# Submagmas of natural numbers

What is known about submagmas of natural numbers under addition/multiplication?

For example, all subgroups of integers under addition are of the form $~n \mathbb{Z}~$. Are there similar results for natural numbers?

• These are semigroups, i.e. magmas with associative operation. E.g. for any given $n$, the set $\{m\mid m\ge n\}$ is a subsemigroup (wither under $+$ or under $\cdot$). But there are many more.. – Berci Oct 25 '14 at 22:50
• I understand that all of them are cancellative commutative semigroups but is there more exact and specific classification? – Igor Oct 25 '14 at 22:53
• They are commutative monoids with no last element. – Doug Spoonwood Oct 25 '14 at 23:16
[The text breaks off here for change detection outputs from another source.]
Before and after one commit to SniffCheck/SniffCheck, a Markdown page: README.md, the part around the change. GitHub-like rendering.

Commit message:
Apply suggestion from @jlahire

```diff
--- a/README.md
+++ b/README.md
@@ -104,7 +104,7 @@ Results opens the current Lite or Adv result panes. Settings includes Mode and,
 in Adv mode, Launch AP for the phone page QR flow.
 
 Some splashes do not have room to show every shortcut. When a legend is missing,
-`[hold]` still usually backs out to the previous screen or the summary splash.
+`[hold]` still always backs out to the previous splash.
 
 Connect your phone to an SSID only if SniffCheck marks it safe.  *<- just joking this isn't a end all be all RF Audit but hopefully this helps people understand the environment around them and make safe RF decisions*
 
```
Essentially, this reduces to the same problem as that of Frobenius number, which is defined, for a set of natural numbers $S$ whose $\gcd$ is 1 (but which are not necessarily pairwise coprime or anything), as the largest number which cannot be written as a sum thereof. From known results, it's clear that, for any finite set $S$ such a number exists, which implies that any subsemigroup of the natural numbers will contain some set of the form $d \mathbb{N} + kd$ for integer $d$ and $k$.
A simple proof of this fact is that there must be, from the $\gcd$ of a set $S$ being $1$, some sum $a_1s_1+a_2s_2+\ldots+a_ns_n=1$ where $s\in S$ and $a\in \mathbb{Z}$. Thus, by multiplying the coefficients by $c$, it is possible to write any $c\in [1,s_1s_2\ldots s_n]$ as a sum of $S$ with integer coefficients - but this admits negative coefficients. However, if the coefficient of $s_i$ were negative, we could add $s_1s_2\ldots s_{i-1}s_{i+1}\ldots s_n$ to the coefficient thereof, increasing the total sum by $s_1s_2\ldots s_n$, and if we repeated this to every negative coefficient, eventually we would have a sum with only positive coefficients; this implies that there are only finitely many value for $k$ in any arithmetic progression $a+k s_1s_2\ldots s_n$ which cannot be written as a sum of finitely many generators from a coprime set, and, as finitely many such arithmetic progressions partition the set, there are only finitely many values not writable as a sum of some set.
From this, we get that if we take any subsemigroup $G$ and let $d=\gcd(G)$ - which is well-defined, since, if $A\subseteq B$, then $1\leq\gcd(B)\leq\gcd(A)$ - then, for some large enough $k$, every $K>k$ will have $dK$ is in $G$. Thus, every subsemigroup is generated by a finite number of elements, and has a subsemigroup $G'\subseteq G$ which is isomorphic to the natural numbers and such that $G\backslash G'$ is finite.
I don't think much more is known about the subject - the above gives a nice handle to study it further from, since it characterizes all such sets as being finitely generated, but given the fact that there is no known closed form for the Frobenius number for sets of size greater than $3$, there's not a whole lot that can be said. If you have any more specific questions about the subsemigroups, I'd be happy to think on them.